Adapted from Mary Berry’s recipe.

Base:
50g butter
25g dark chocolate  
150g digestive biscuits, crushed

Filling:
300g white chocolate, broken into pieces 
400g full fat cream cheese
150 ml soured cream
2 eggs
1 tsp vanilla extract

To serve:
Dusting of cocoa powder 

Pre-heat oven to 160°C. Grease and line the base of a Ø 20 cm spring form cake tin with non-stick paper. Melt butter and chocolate in small saucepan over a low heat. Stir in crushed biscuits and press evenly over the base of the tin – chill in the fridge.

Break the white chocolate into a bowl and melt very gently over a pan of hot water (do not allow the chocolate to become too hot), stir occasionally with a spoon until runny and smooth.

 Whisk the cream cheese and eggs together in a large bowl until smooth, add soured cream and vanilla and whisk again until completely smooth with no lumps. Stir in the melted chocolate and mix together.

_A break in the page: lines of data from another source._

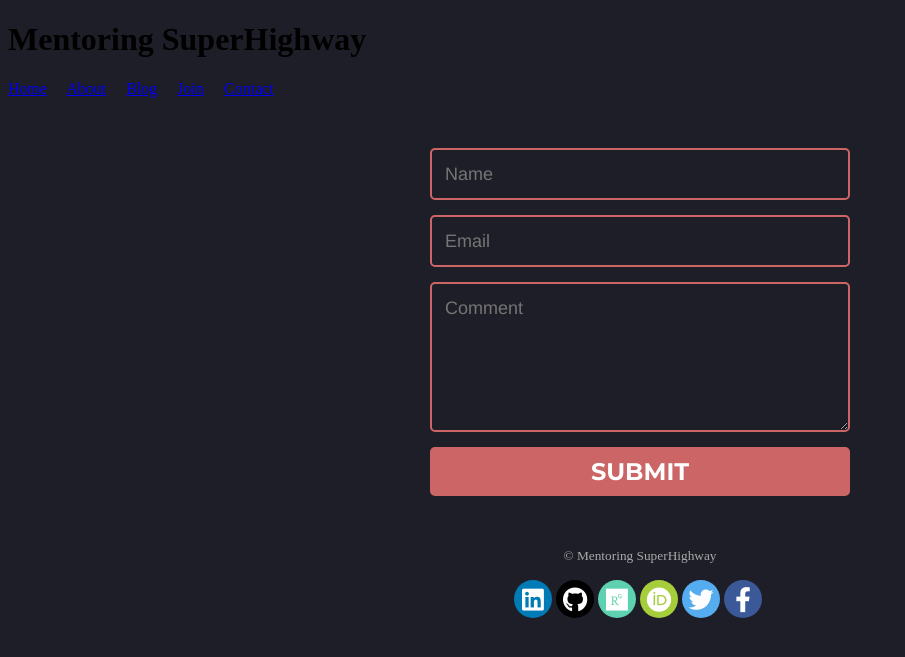
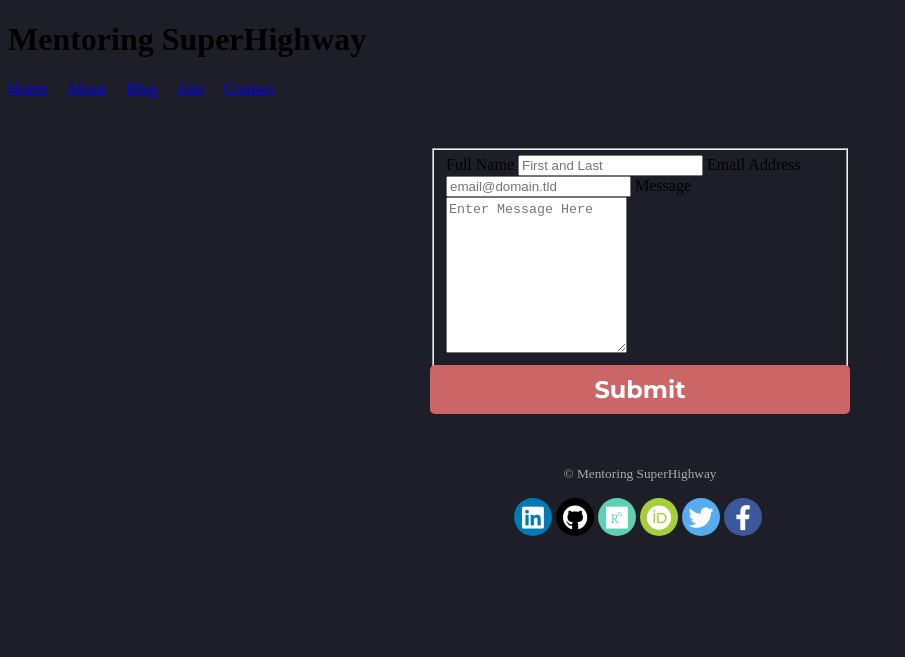
Before and after one commit to Mentoring-SuperHighway/test, a Jekyll site: the page built from contact.md, in a window 1280 px wide. Shown: the top 657 px of the page, without its empty margins (0-905 px from the left). Built offline with Jekyll 4.4.1, drawn with Linux system fonts in a browser that asks for light colours; nearby versions of some CDN libraries; our own code applies the rules of GitHub Pages for plain Markdown files.

Commit message:
Update contact.md

```diff
--- a/contact.md
+++ b/contact.md
@@ -3,10 +3,14 @@ permalink: /contact/
 title: Contact
 ---
 
-<link href="style.css" rel="stylesheet">
-<form>
-  <input name="name" type="text" class="feedback-input" placeholder="Name" required/>
-  <input name="email" type="text" class="feedback-input" placeholder="Email" requires/>
-  <textarea name="text" class="feedback-input" placeholder="Comment" required></textarea>
-  <input type="submit" value="SUBMIT"/>
-</form>
+   <form id="fs-frm" name="simple-contact-form" accept-charset="utf-8" action="https://formspree.io/mentoringsuperhighway@gmail.com" method="post">
+  <fieldset id="fs-frm-inputs">
+    <label for="full-name">Full Name</label>
+    <input type="text" name="name" id="full-name" placeholder="First and Last" required="">
+    <label for="email-address">Email Address</label>
+    <input type="email" name="_replyto" id="email-address" placeholder="email@domain.tld" required="">
+    <label for="message">Message</label>
+    <textarea rows="5" name="message" id="message" placeholder="Enter Message Here" required=""></textarea>
+    <input type="hidden" name="_subject" id="email-subject" value="Contact Form Submission">
+  </fieldset>
+  <input type="submit" value="Submit">
```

Pour in the tin and spread evenly over the chilled base. Bake in preheated oven for about 45 minutes until firm around the edge and just set in the middle. Remove from the oven. Using a small palette knife run the knife around the edge of the tin and then allow to cool and chill. Remove the outside ring and lift base onto serving plate.